See related article: http://www.biomedcentral.com/bmcmed/1741-7015/11/67
The study group would like to thank the children and families who participated in the trial and the other members of the trial management group (listed below). We would also like to thank Professor Rinaldo Bellomo for helpful comments on an earlier draft.
The study was supported by a grant (G0801439) from the Medical Research Council, United Kingdom (provided through the MRC DFID concordat). Baxter Healthcare Sciences donated the resuscitation fluids (5% albumin and 0.9% saline). The funders (Medical Research Council) and Baxter Healthcare Sciences had no role in study design, data collection and analysis, decision to publish, or preparation of the manuscript.
FEAST Management Group: KEMRI-Wellcome Trust Clinical Trials Facility, Kilifi, Kenya: Kathryn Maitland (Chief Principal Investigator (PI)), Mukami J. Mbogo (Trial Manager), Gilbert Ogetii; Malaria Consortium, Kampala, Uganda: James Tibenderana, Lilian Akello, Moses Waweru; Data Management Group: Naomi Waithira, Trudie Lang, Roma Chilengi, Greg Fegan; Medical Research Council Clinical Trials Unit, London, UK: Abdel Babiker (Trial Statistician), Elizabeth Russell (statistician), Margaret Thomason, Diana Gibb; Imperial College, London: Michael Levin.

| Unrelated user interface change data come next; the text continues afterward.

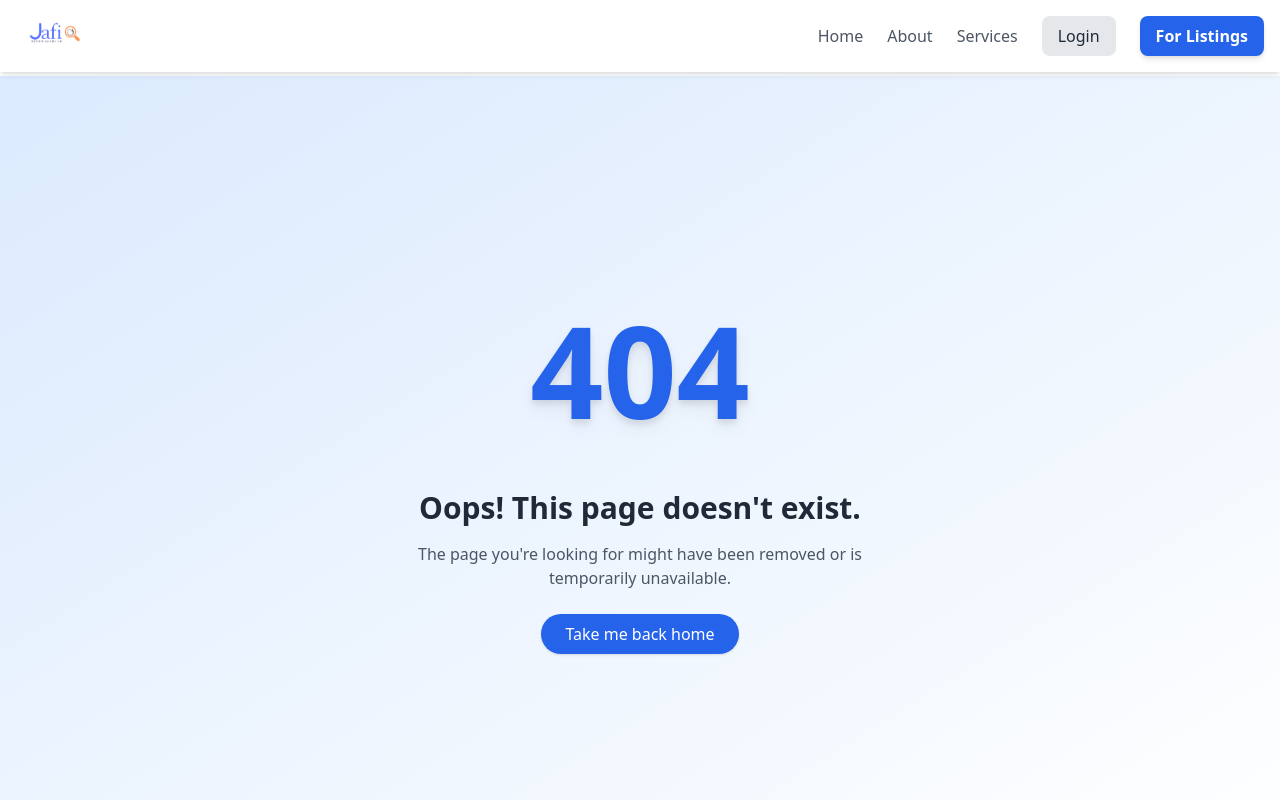
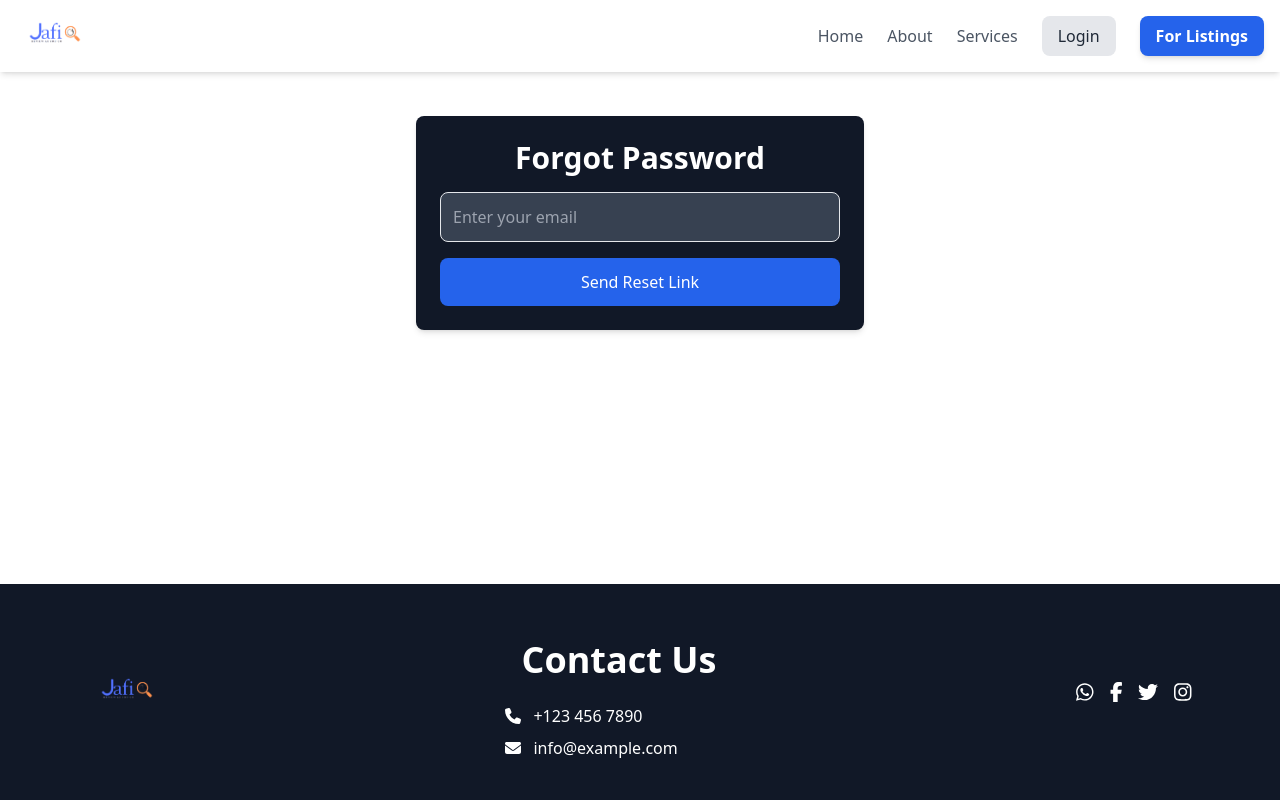
Before and after one commit to Mimieamichy/jafi, a React (Vite) app in the folder frontend/: page /forgot-password in a window 1280 px wide. Shown: the top 800 px of the page. Built offline with nearby package versions, Linux system fonts and the light colour scheme.

Commit message:
hiredashboard

```diff
--- a/frontend/src/AllListings.jsx
+++ b/frontend/src/AllListings.jsx
@@ -11,23 +11,22 @@ import {
 const baseUrl = import.meta.env.VITE_BACKEND_URL;
 
 export default function AllListings() {
-  const [listings, setListings] = useState([]); // State to store the listings
-  const [filteredListings, setFilteredListings] = useState([]); // State to store filtered listings based on search query
-  const [searchQuery, setSearchQuery] = useState(""); // Search query for filtering
-  const [currentPage, setCurrentPage] = useState(1); // Current page for pagination
-  const [listingsPerPage] = useState(6); // Number of listings per page
-  const navigate = useNavigate(); // For navigation when a listing is clicked
-
+  const [listings, setListings] = useState([]);
+  const [filteredListings, setFilteredListings] = useState([]);
+  const [searchQuery, setSearchQuery] = useState("");
+  const [currentPage, setCurrentPage] = useState(1);
+  const [listingsPerPage] = useState(6);
+  const navigate = useNavigate();
   useEffect(() => {
     const fetchListings = async () => {
       try {
         const response = await fetch(`${baseUrl}/user/listings`);
         const data = await response.json();
-        console.log("Fetched listings:", data); // Log the fetched listings for debugging
+        console.log("Fetched listings:", data);
 
         if (response.ok) {
-          setListings(data.listings); // Assuming listings are in data.listings
-          setFilteredListings(data.listings); // Initialize filtered listings
+          setListings(data.listings);
+          setFilteredListings(data.listings);
         } else {
           console.error(
             "Error fetching listings:",
@@ -50,9 +49,9 @@ export default function AllListings() {
           listing.name.toLowerCase().includes(searchQuery.toLowerCase()) ||
           listing.category.toLowerCase().includes(searchQuery.toLowerCase())
       );
-      setFilteredListings(filtered); // Update the filtered listings based on search
+      setFilteredListings(filtered);
     } else {
-      setFilteredListings(listings); // Show all listings if no search query
+      setFilteredListings(listings);
     }
   }, [searchQuery, listings]);
 
@@ -67,7 +66,7 @@ export default function AllListings() {
   const totalPages = Math.ceil(filteredListings.length / listingsPerPage);
 
   const handlePageChange = (pageNumber) => {
-    setCurrentPage(pageNumber); // Change the current page
+    setCurrentPage(pageNumber);
   };
 
   const handleListingClick = (id, type) => {
@@ -82,7 +81,7 @@ export default function AllListings() {
   return (
     <div className="p-6">
       {/* Search Bar */}
-      <div className="relative w-72">
+      <div className="relative w-72 mb-5">
         {" "}
         {/* Reduced width of search bar */}
         <input
--- a/frontend/src/App.jsx
+++ b/frontend/src/App.jsx
@@ -21,6 +21,8 @@ import PaymentSuccess from "./PaymentSuccess";
 import NotFound from "./NotFound";
 import HireProfileDetails from "./HirePage";
 import AllListings from "./AllListings";
+import ForgotPassword from "./ForgotPassword";
+import ResetPassword from "./ResetPassword";
 
 export default function App() {
 
@@ -48,6 +50,9 @@ export default function App() {
               <Route path="/admin/*" element={<AdminDashboard />} />
               <Route path="/payment-success" element={<PaymentSuccess />} />
               <Route path="/all-listing" element={<AllListings />} />
+              <Route path="/forgot-password" element={<ForgotPassword />} />
+              <Route path="/reset-password" element={<ResetPassword />} />
+
               <Route
                 path="/business/:businessName"
                 element={<BusinessPage />}
--- /dev/null
+++ b/frontend/src/ForgotPassword.jsx
@@ -0,0 +1,93 @@
+import { useState } from "react";
+import { useSnackbar } from "notistack";
+import { useNavigate } from "react-router-dom";
+
+const baseUrl = import.meta.env.VITE_BACKEND_URL;
+
+export default function ForgotPassword() {
+  const [email, setEmail] = useState("");
+  const [loading, setLoading] = useState(false);
+  const [message, setMessage] = useState(""); // Added state for message display
+  const { enqueueSnackbar } = useSnackbar();
+  const navigate = useNavigate();
+
+  const handleEmailChange = (e) => {
+    setEmail(e.target.value);
+  };
+
+  const handleSubmit = async (e) => {
+    e.preventDefault();
+
+    if (!email) {
+      enqueueSnackbar("Please enter your email address", {
+        variant: "warning",
+      });
+      return;
+    }
+
+    try {
+      setLoading(true);
+      const response = await fetch(`${baseUrl}/user/forgot-password`, {
+        method: "POST",
+        headers: {
+          "Content-Type": "application/json",
+        },
+        body: JSON.stringify({ email }),
+      });
+
+      const result = await response.json();
+      console.log("Response from server:", result); // Log the response for debugging
+
+      if (response.ok) {
+        setMessage("Password reset link has been sent to your email."); // Set success message
+        enqueueSnackbar("Password reset link sent to your email.", {
+          variant: "success",
+        });
+        navigate("/reset-password");
+        // Optionally redirect to the SignIn page or elsewhere after a timeout
+      } else {
+        setMessage(result.message || "Error sending email");
+        enqueueSnackbar(result.message || "Error sending email", {
+          variant: "error",
+        });
+      }
+    } catch (error) {
+      console.error("Error sending password reset email:", error);
+      setMessage("An error occurred. Please try again later.");
+      enqueueSnackbar("An error occurred. Please try again later.", {
+        variant: "error",
+      });
+    } finally {
+      setLoading(false);
+    }
+  };
+
+  return (
+    <div className="max-w-md mx-auto mt-10 p-6 bg-gray-900 text-white shadow-md rounded-lg">
+      <h2 className="text-3xl font-bold mb-4 text-center">Forgot Password</h2>
+
+      {/* Display message after email submission */}
+      {message && <p className="text-center text-blue-600 mb-4">{message}</p>}
+
+      <form onSubmit={handleSubmit} className="space-y-4">
+        <input
+          type="email"
+          value={email}
+          onChange={handleEmailChange}
+          placeholder="Enter your email"
+          className="w-full p-3 bg-gray-700 border rounded-lg text-white placeholder-gray-400"
+          required
+        />
+        <button
+          type="submit"
+          className={`w-full ${
+            loading ? "bg-gray-400" : "bg-blue-600"
+          } text-white p-3 rounded-lg cursor-pointer hover:bg-blue-700`}
+          disabled={loading}
+        >
+          {loading ? "Sending..." : "Send Reset Link"}
+        </button>
+      </form>
+    </div>
+  );
+}
--- a/frontend/src/HiringDashboard.jsx
+++ b/frontend/src/HiringDashboard.jsx
@@ -16,7 +16,7 @@ export default function HiringDashboard() {
   const [formData, setFormData] = useState(null);
   const [workSampleImages, setWorkSampleImages] = useState([]);
   const [showPassword, setShowPassword] = useState(false);
-  const [showConfirmPassword, setShowConfirmPassword] = useState(false);
+
   const [reviews, setReviews] = useState([]);
   const [isEditing, setIsEditing] = useState(false);
   const [showDeleteModal, setShowDeleteModal] = useState(false);
--- /dev/null
+++ b/frontend/src/ResetPassword.jsx
@@ -0,0 +1,105 @@
+import { useState, useEffect } from "react";
+import { useNavigate, useLocation } from "react-router-dom";
+import { useSnackbar } from "notistack";
+
+const baseUrl = import.meta.env.VITE_BACKEND_URL;
+
+export default function ResetPassword() {
+  const { enqueueSnackbar } = useSnackbar();
+  const navigate = useNavigate();
+  const location = useLocation();
+
+  const [newPassword, setNewPassword] = useState("");
+  const [confirmPassword, setConfirmPassword] = useState("");
+  const [loading, setLoading] = useState(false);
+  const [token, setToken] = useState(null);
+
+  useEffect(() => {
+    const params = new URLSearchParams(location.search);
+    const resetToken = params.get("token");
+    setToken(resetToken);
+
+    if (!resetToken) {
+      enqueueSnackbar("Invalid or expired reset link", { variant: "error" });
+      navigate("/signin");
+    }
+  }, [location, enqueueSnackbar, navigate]);
+
+  const handlePasswordChange = (e) => {
+    const { name, value } = e.target;
+    if (name === "newPassword") {
+      setNewPassword(value);
+    } else {
+      setConfirmPassword(value);
+    }
+  };
+
+  const handleSubmit = async (e) => {
+    e.preventDefault();
+
+    if (newPassword !== confirmPassword) {
+      enqueueSnackbar("Passwords do not match", { variant: "warning" });
+      return;
+    }
+
+    try {
+      setLoading(true);
+      const response = await fetch(`${baseUrl}/user/reset-password`, {
+        method: "POST",
+        headers: {
+          "Content-Type": "application/json",
+        },
+        body: JSON.stringify({ token, newPassword }),
+      });
+
+      const result = await response.json();
+
+      if (response.ok) {
+        enqueueSnackbar("Password successfully reset", { variant: "success" });
+        navigate("/signin");
+      } else {
+        enqueueSnackbar(result.message || "Error resetting password", { variant: "error" });
+      }
+    } catch (error) {
+      enqueueSnackbar("An error occurred. Please try again later.", { variant: "error" });
+    } finally {
+      setLoading(false);
+    }
+  };
+
+  return (
+    <div className="max-w-md mx-auto mt-10 p-6 bg-gray-900 text-white shadow-md rounded-lg">
+      <h2 className="text-3xl font-bold mb-4 text-center">Reset Password</h2>
+
+      <form onSubmit={handleSubmit} className="space-y-4">
+        <input
+          type="password"
+          name="newPassword"
+          value={newPassword}
+          onChange={handlePasswordChange}
+          placeholder="Enter new password"
+          className="w-full p-3 bg-gray-700 border rounded-lg text-white placeholder-gray-400"
+          required
+        />
+
+        <input
+          type="password"
+          name="confirmPassword"
+          value={confirmPassword}
+          onChange={handlePasswordChange}
+          placeholder="Confirm new password"
+          className="w-full p-3 bg-gray-700 border rounded-lg text-white placeholder-gray-400"
+          required
+        />
+
+        <button
+          type="submit"
+          className={`w-full ${loading ? "bg-gray-400" : "bg-blue-600"} text-white p-3 rounded-lg cursor-pointer hover:bg-blue-700`}
+          disabled={loading}
+        >
+          {loading ? "Resetting..." : "Reset Password"}
+        </button>
+      </form>
+    </div>
+  );
+}
--- a/frontend/src/SignInPage.jsx
+++ b/frontend/src/SignInPage.jsx
@@ -123,7 +123,7 @@ export default function SignIn() {
         {/* Login Button */}
         <button
           type="submit"
-          className="w-full bg-green-500 text-white p-3 rounded-lg cursor-pointer hover:bg-green-400"
+          className="w-full bg-blue-600 text-white p-3 rounded-lg cursor-pointer hover:bg-blue-700"
         >
           Login
         </button>
@@ -141,7 +141,7 @@ export default function SignIn() {
 
       {/* Or Sign in as Reviewer */}
       <div className="mt-4 text-center text-gray-400">
-        <p>or sign in as reviewer</p>
+        <p className="capitalize">or sign in as reviewer</p>
       </div>
 
       {/* Sign In with Google */}
@@ -151,7 +151,7 @@ export default function SignIn() {
           className="w-full bg-gray-800 text-white p-3 rounded-lg flex items-center justify-center space-x-2 hover:bg-gray-700"
         >
           <FontAwesomeIcon icon={faGoogle} />
-          <span>Sign in with Google</span>
+          <span>with Google</span>
         </button>
       </div>
     </div>
```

Centers: Uganda: Mulago National Referral Hospital, Kampala: Sarah Kiguli (Chief PI Uganda), Robert O. Opoka (PI), Mariam Namutebi (Study Site Coordinator; SSC), Daniel Semakula, Ahmed Ddungu, Jalia Serwadda. Soroti Regional Referral Hospital: Charles Engoru (PI), Denis Amorut (SSC), Vincent Okuuny, Ronald Wokulira, Moses Okiror, Steven Okwi; Mbale Regional Referral Hospital: Peter Olupot-Olupot (PI), Paul Ongodia (SCC), Julius Nteziyaremye, Martin Chebet, Connelius Mbulalina, Tony Ssenyondo, Anna Mabonga, Emmanuela Atimango; St. Mary's Hospital, Lacor: Richard Nyeko (PI), Benedict Otii (SSC), Sarah Achen, Paska Lanyero, Ketty Abalo, Paul Kinyera. Kenya: Kilifi District Hospital: Samuel O. Akech (PI), Molline Timbwa (SSC), Ayub Mpoya, Mohammed Abubakar, Mwanamvua Boga, Michael Kazungu. Tanzania: Teule Designated District Hospital, Muheza: George Mtove (PI), Hugh Reyburn (Co-PI), Regina Malugu (SSC), Ilse C E Hendriksen, Jacqueline Deen, Selemani Mtunguja.
Pediatric Emergency Triage Assessment and Treatment training team: Hans-Jorg Lang, Mwanamvua Boga, Natalie Prevatt, Mohammed Shebe, Jackson Chakaya, Japheth Karisa.
Endpoint Review Committee: Jennifer Evans (Chair), Diana Gibb, Jane Crawley, Natalie Young; Serious adverse events reviewers: Bernadette Brent, Ayub Mpoya.